PRESERVER is an Auxiliary Oiler Replenishment vessel or AOR. Such ships are designed to carry large amounts of fuel, provisions, and dry stores for the support of naval operations far away from port. Replenishment oilers are also equipped with more extensive medical and dental facilities than destroyers and frigates can provide. Such combination of capabilities provides Canada with the ability to deploy naval forces for extensive periods, off our coasts or overseas, for the defense of Canada at home and in support of foreign policy abroad.
Following her commissioning in 1970, PRESERVER spent the next 20 years supporting Canadian ships and those of our NATO allies conducting operations in the Atlantic. Such operations were primarily focused on Anti-Submarine Warfare (ASW), seeking to deter Soviet forces and contributing to the larger strategy of containment until the Warsaw Pact eventually collapsed and the Soviet Union disintegrated in 1991.
Hopes for a New World Order rapidly gave way to a New World "Disorder" in the late 1980s and early 1990s. The Canadian Navy was called upon to change focus from the North Atlantic, sending ships and task groups to fight instability and re-establish security around the world. PRESERVER was at the heart of this increased tempo of operations, responding to crisis after crisis:

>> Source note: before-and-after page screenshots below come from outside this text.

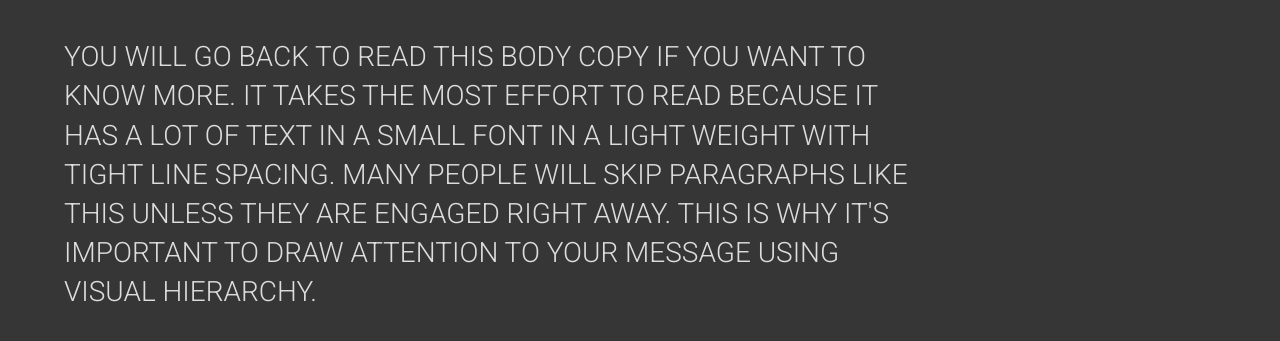
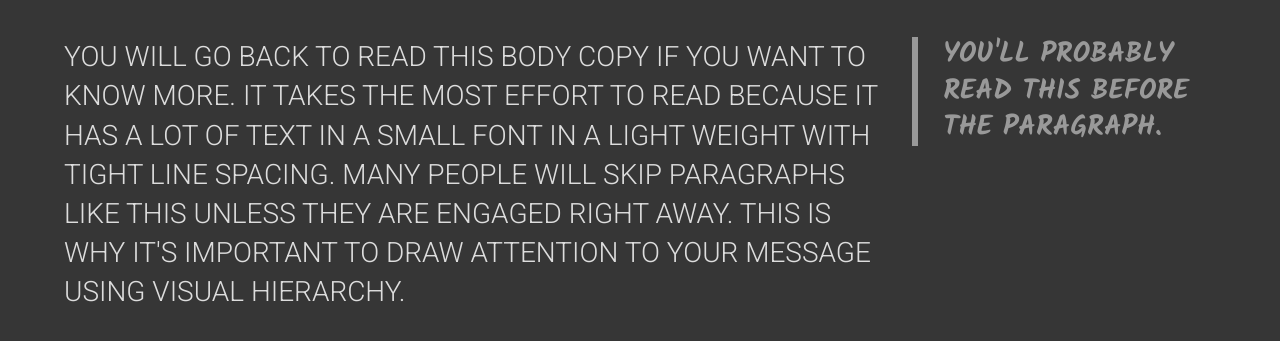
Before and after one commit to bcroman/Typography-Challenge, a plain HTML site: page index.html in a window 1280 px wide. Shown: the part 409-750 px from the top of the page. Drawn offline with Linux system fonts and the light colour scheme.

Commit message:
Core: Add Side Text
Created a side text that next the body text but is the same height

```diff
--- a/index.html
+++ b/index.html
@@ -38,6 +38,7 @@
             And then you will read this line next.
         </h2>
 
+        <div class="content">
             <p class="body-copy">
                 You will go back to read this body copy if you want to
                 know more. It takes the most effort to read because it has
@@ -46,6 +47,12 @@
                 they are engaged right away. This is why it's important
                 to draw attention to your message using visual hierarchy.
             </p>
+
+            <blockquote class="side-quote">
+                You'll probably read this before the paragraph.
+            </blockquote>
+        </div>
+
     </main>
 
 </body>
--- a/styles.css
+++ b/styles.css
@@ -87,6 +87,16 @@ h1 {
 }
 
 /* Body text */
+.content {
+  display: flex;
+  align-items: flex-start;
+  gap: 30px;
+}
+
+.body-copy {
+  flex: 3;
+}
+
 .body-copy {
   font-family: "Roboto", sans-serif;
   font-size: 28px;
@@ -97,3 +107,16 @@ h1 {
   max-width: 75%;
   margin: 0;
 }
+
+.side-quote {
+  flex: 1;
+  font-family: "Kalam", cursive;
+  font-size: 28px;
+  font-weight: 700;
+  line-height: 1.3;
+  text-transform: uppercase;
+  color: #999;
+  border-left: 6px solid #999;
+  padding-left: 25px;
+  margin: 0;
+}
```
Lines whose indentation alone changed are shown as unchanged.
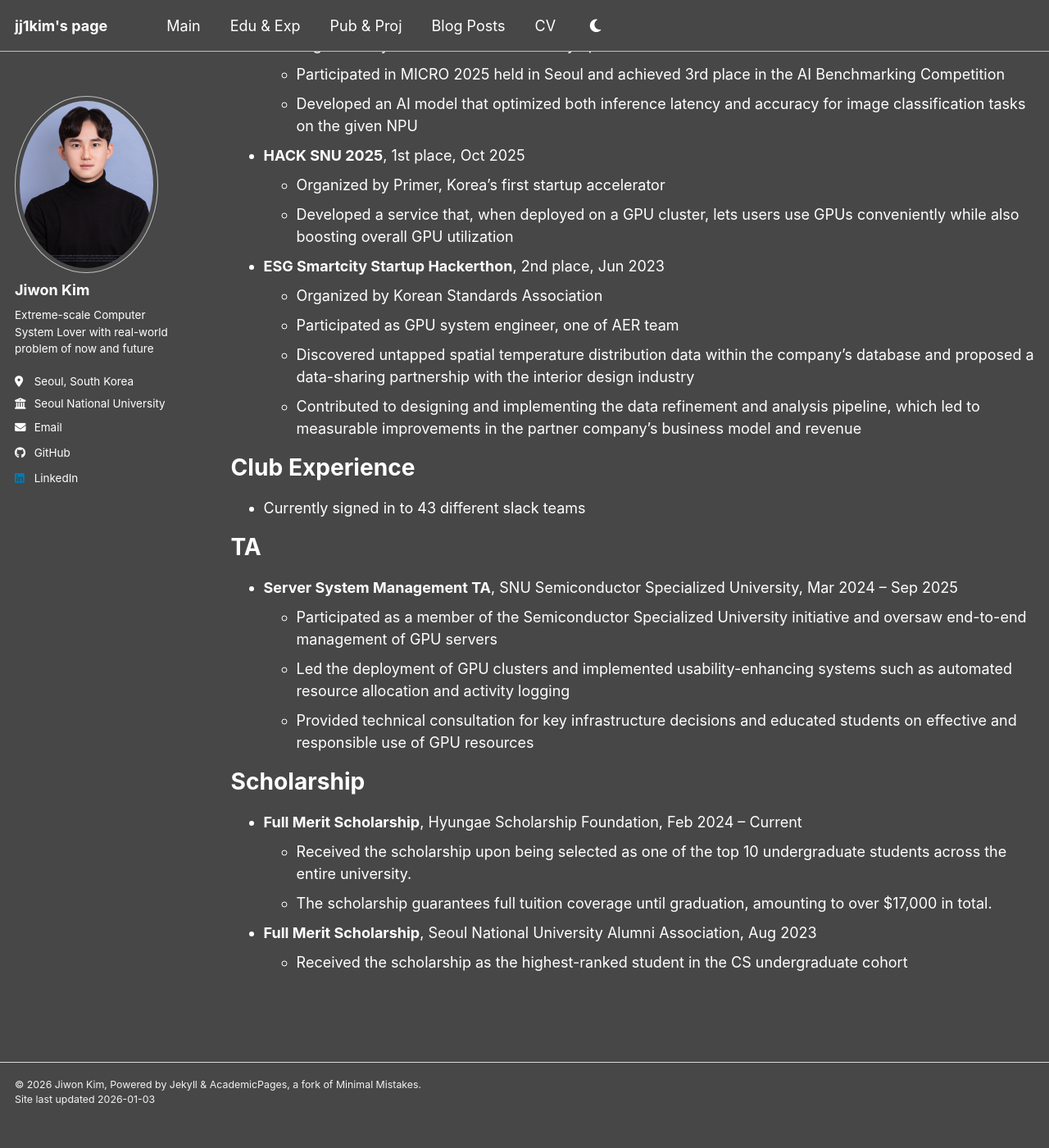
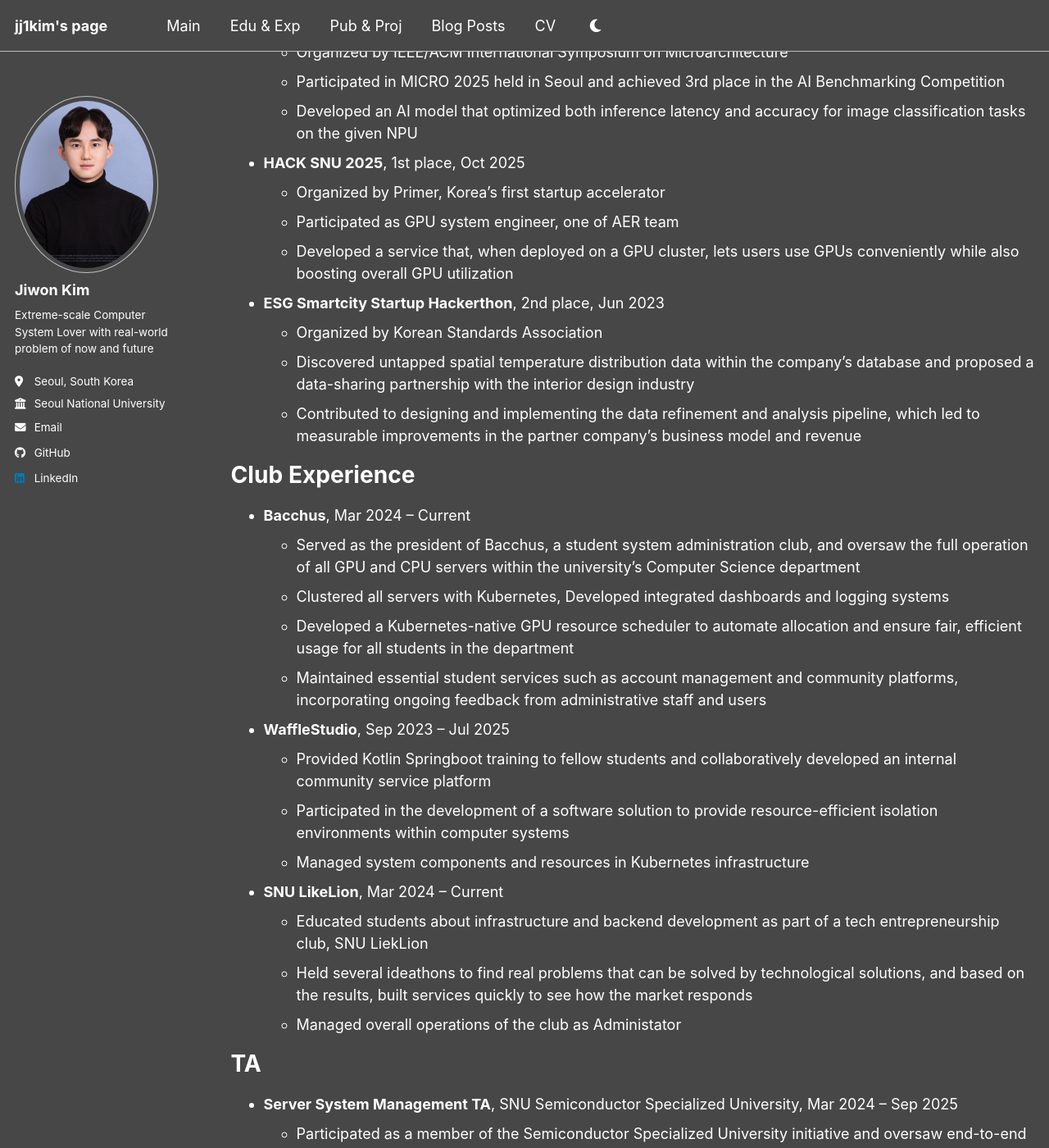
Before and after one commit to jj1kim/jj1kim.github.io, a Jekyll site: the page built from _pages/edu-experience.md, in a window 1280 px wide and 1400 px high, scrolled down 740 px. Shown: the whole window at 82% size. Built offline with Jekyll 4.4.1, drawn with Linux system fonts in a browser that asks for light colours; a script bundle is joined from its source files by our own code; library files that are not in the unit come from our copies; before the commit the page ends 2109 px from its top, so only the background shows below that; some of the changed text lies outside the part shown.

Commit message:
fix edu-exp again

```diff
--- a/_pages/edu-experience.md
+++ b/_pages/edu-experience.md
@@ -9,7 +9,9 @@ author_profile: true
 
 Education
 ======
-* **B.S.** Major in Computer Science & Engineering, Minor in Cvill & Environmental Engineering, Seoul National University, 2029 (Expected)
+* **B.S.** in Seoul National University, 2029 (Expected)
+  * Major in Computer Science & Engineering, Minor in Cvill & Environmental Engineering
+
 * **High School Diploma** in Sejong Science High School, 2022
   * Top STEM-based school in South Korea
   * Early Graduate in 2 year (academic excellance)
@@ -19,12 +21,12 @@ Research experience
 * Dec 2025 - Current : **Undergraduate Researcher**
   * SNU Real-Time Ubiquitous System Laboratory
   * Research about efficient computing system for Mobile SoC with Heterogeneous Accelerator
-  * Supervisor: Chang-Gun Lee
+  * Supervisor : Chang-Gun Lee
 
 * June 2025 – Nov 2025 : **Research Intern**
   * SNU Scalable Computer Architecture Laboratory
   * Research about efficient serving system for LLM using MoE
-  * Supervisor: Jung Ho Ahn
+  * Supervisor : Jung Ho Ahn
 
 Honors & Awards
 ======
@@ -32,18 +34,35 @@ Honors & Awards
   * Organized by IEEE/ACM International Symposium on Microarchitecture
   * Participated in MICRO 2025 held in Seoul and achieved 3rd place in the AI Benchmarking Competition
   * Developed an AI model that optimized both inference latency and accuracy for image classification tasks on the given NPU
+
 * **HACK SNU 2025**, 1st place, Oct 2025
   * Organized by Primer, Korea's first startup accelerator
+  * Participated as GPU system engineer, one of AER team
   * Developed a service that, when deployed on a GPU cluster, lets users use GPUs conveniently while also boosting overall GPU utilization
+
 * **ESG Smartcity Startup Hackerthon**, 2nd place, Jun 2023
   * Organized by Korean Standards Association
-  * Participated as GPU system engineer, one of AER team
   * Discovered untapped spatial temperature distribution data within the company’s database and proposed a data-sharing partnership with the interior design industry
   * Contributed to designing and implementing the data refinement and analysis pipeline, which led to measurable improvements in the partner company’s business model and revenue
 
 Club Experience
 ======
-* Currently signed in to 43 different slack teams
+* **Bacchus**, Mar 2024 – Current
+  * Served as the president of Bacchus, a student system administration club, and oversaw the full operation of all GPU and CPU servers within the university’s Computer Science department
+  * Clustered all servers with Kubernetes, Developed integrated dashboards and logging systems
+  * Developed a Kubernetes-native GPU resource scheduler to automate allocation and ensure fair, efficient usage for all students in the department
+  * Maintained essential student services such as account management and community platforms, incorporating ongoing feedback from administrative staff and users
+
+
+* **WaffleStudio**, Sep 2023 – Jul 2025
+  * Provided Kotlin Springboot training to fellow students and collaboratively developed an internal community service platform
+  * Participated in the development of a software solution to provide resource-efficient isolation environments within computer systems
+  * Managed system components and resources in Kubernetes infrastructure
+
+* **SNU LikeLion**, Mar 2024 – Current
+  * Educated students about infrastructure and backend development as part of a tech entrepreneurship club, SNU LiekLion
+  * Held several ideathons to find real problems that can be solved by technological solutions, and based on the results, built services quickly to see how the market responds
+  * Managed overall operations of the club as Administator
 
 
 TA
```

These deployments do not include the myriad of exercises conduct at home and abroad, with other government departments in Canada and military allies overseas, which constitute the bulk of the Force Generation effort required to keep our ships and sailors ready to fight and provide humanitarian assistance at such short notice. PRESERVER sailors have made individual contribution to numerous missions through years, serving on land alongside Army and Air Force personnel, on domestic operations in Canada and overseas.
PRESERVER has completed a year-long, $44.7 million refit March 2011, and is now working up to a high operational tempo. PRESERVER is once again the “Heart of the Fleet,” and stands ready to protect Canada at home and abroad.